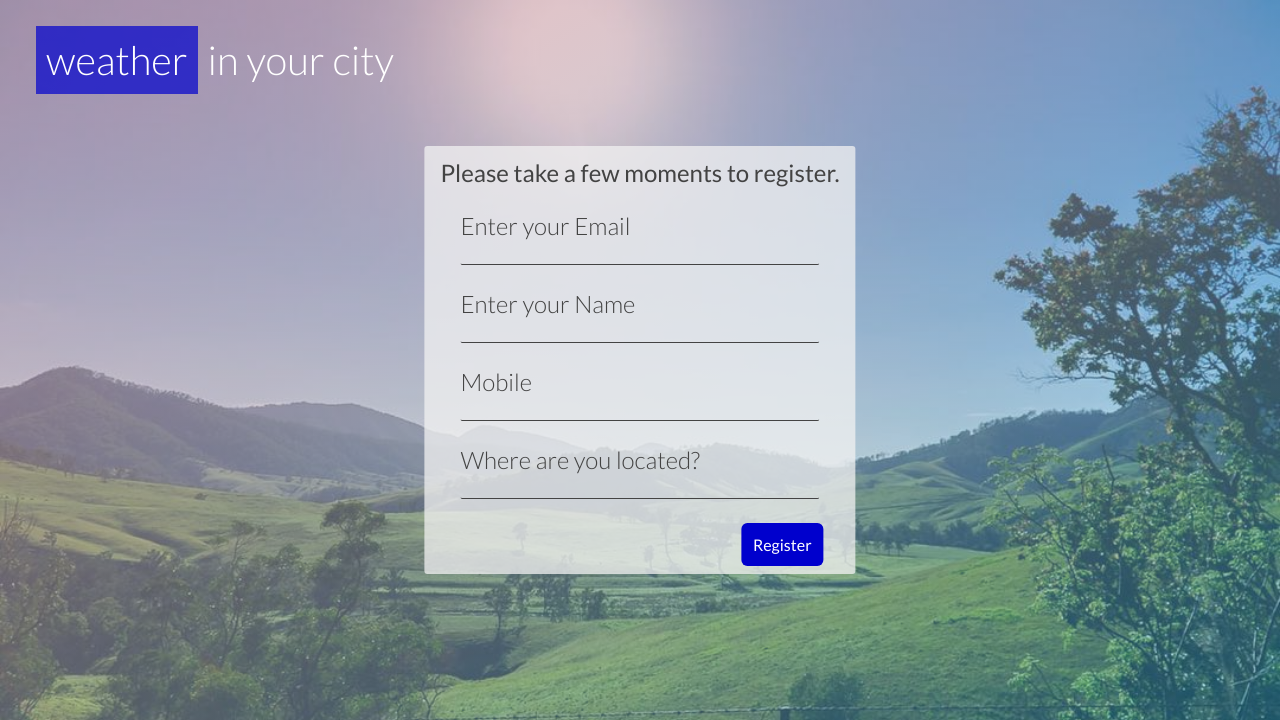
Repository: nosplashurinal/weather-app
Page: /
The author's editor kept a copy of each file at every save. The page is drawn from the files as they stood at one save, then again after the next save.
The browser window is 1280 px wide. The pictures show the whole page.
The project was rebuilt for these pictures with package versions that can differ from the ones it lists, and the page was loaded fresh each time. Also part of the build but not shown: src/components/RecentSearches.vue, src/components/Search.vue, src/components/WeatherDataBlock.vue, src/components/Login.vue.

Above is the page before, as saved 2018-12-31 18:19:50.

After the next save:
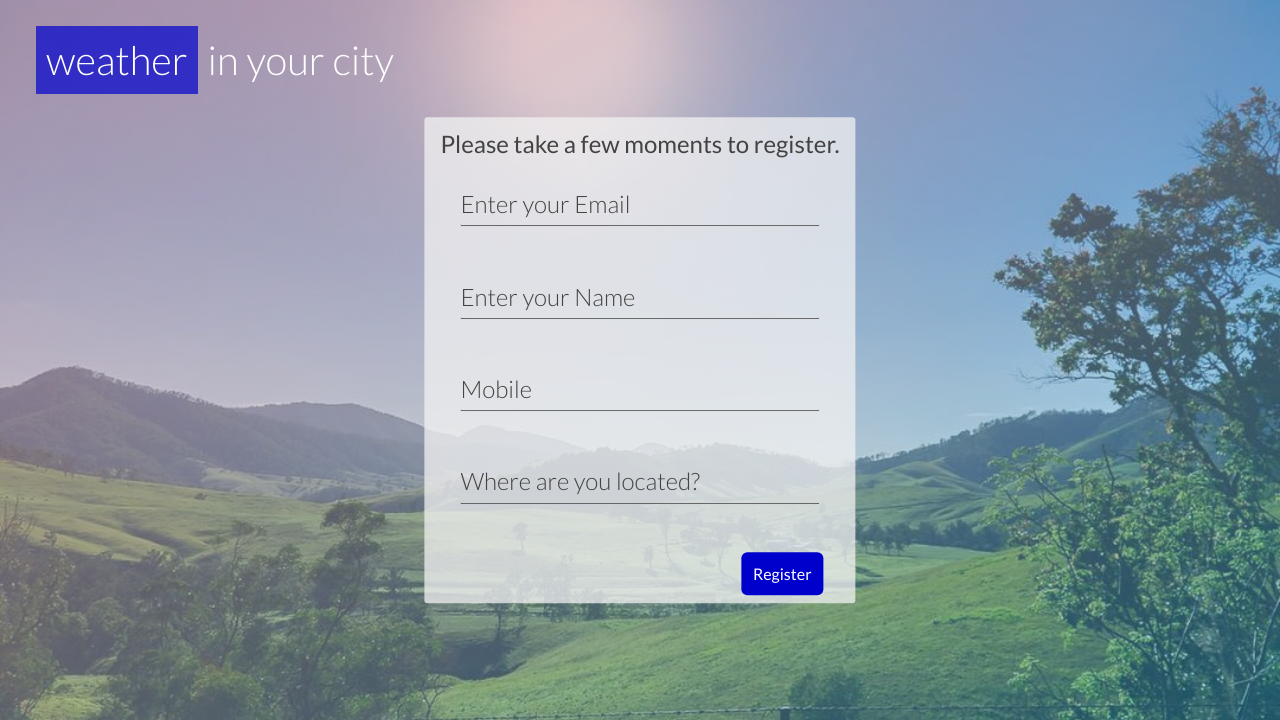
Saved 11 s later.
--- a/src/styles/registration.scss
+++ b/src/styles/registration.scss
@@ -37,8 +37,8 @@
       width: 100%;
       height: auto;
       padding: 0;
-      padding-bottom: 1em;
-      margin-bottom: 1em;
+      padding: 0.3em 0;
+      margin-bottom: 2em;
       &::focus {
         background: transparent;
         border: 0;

To do
Scan the listing above. Gather each line that contains the word "styles".

Output of the task
--- a/src/styles/registration.scss
+++ b/src/styles/registration.scss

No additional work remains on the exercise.